▶ _WORK ORDER_
Copy each entry verbatim, excluding its images.

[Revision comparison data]
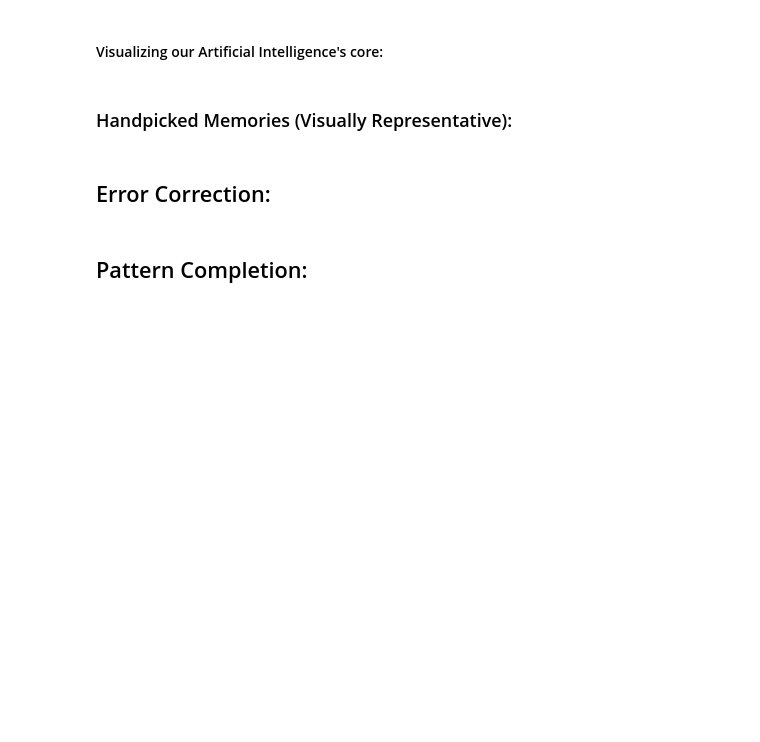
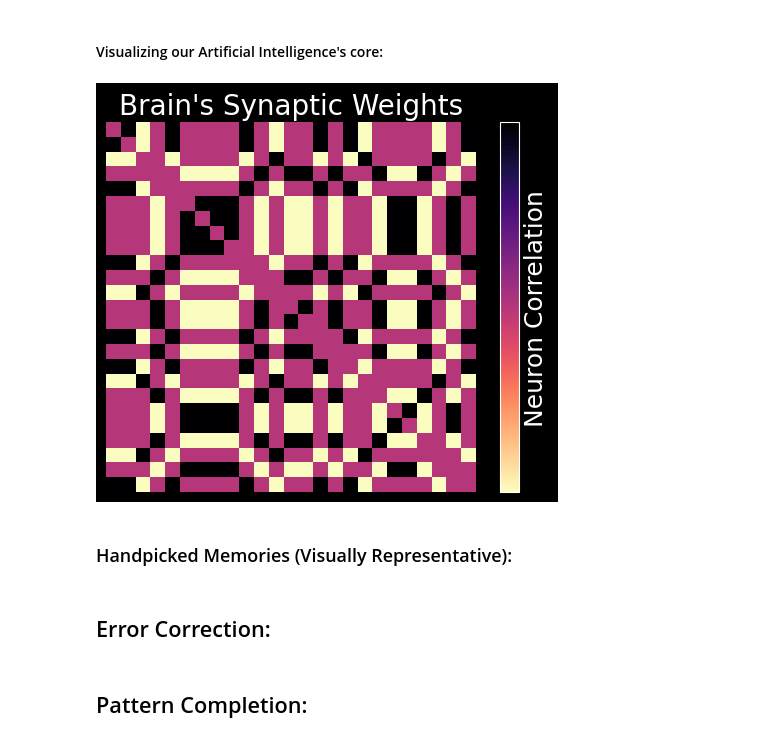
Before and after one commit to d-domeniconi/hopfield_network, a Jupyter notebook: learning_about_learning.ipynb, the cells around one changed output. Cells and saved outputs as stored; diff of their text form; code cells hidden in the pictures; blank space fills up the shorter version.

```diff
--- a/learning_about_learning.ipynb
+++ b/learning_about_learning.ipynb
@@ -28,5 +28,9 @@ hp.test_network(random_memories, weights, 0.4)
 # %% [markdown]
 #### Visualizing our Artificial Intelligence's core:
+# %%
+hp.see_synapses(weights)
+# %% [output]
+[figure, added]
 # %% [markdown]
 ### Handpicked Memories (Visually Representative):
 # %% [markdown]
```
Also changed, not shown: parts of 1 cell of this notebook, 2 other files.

▶ _EXERCISE ANSWER_
Before and after one commit to d-domeniconi/hopfield_network, a Jupyter notebook: learning_about_learning.ipynb, the cells around one changed output. Cells and saved outputs as stored; diff of their text form; code cells hidden in the pictures; blank space fills up the shorter version.

```diff
--- a/learning_about_learning.ipynb
+++ b/learning_about_learning.ipynb
@@ -28,5 +28,9 @@ hp.test_network(random_memories, weights, 0.4)
 # %% [markdown]
 #### Visualizing our Artificial Intelligence's core:
+# %%
+hp.see_synapses(weights)
+# %% [output]
+[figure, added]
 # %% [markdown]
 ### Handpicked Memories (Visually Representative):
 # %% [markdown]
```
Also changed, not shown: parts of 1 cell of this notebook, 2 other files.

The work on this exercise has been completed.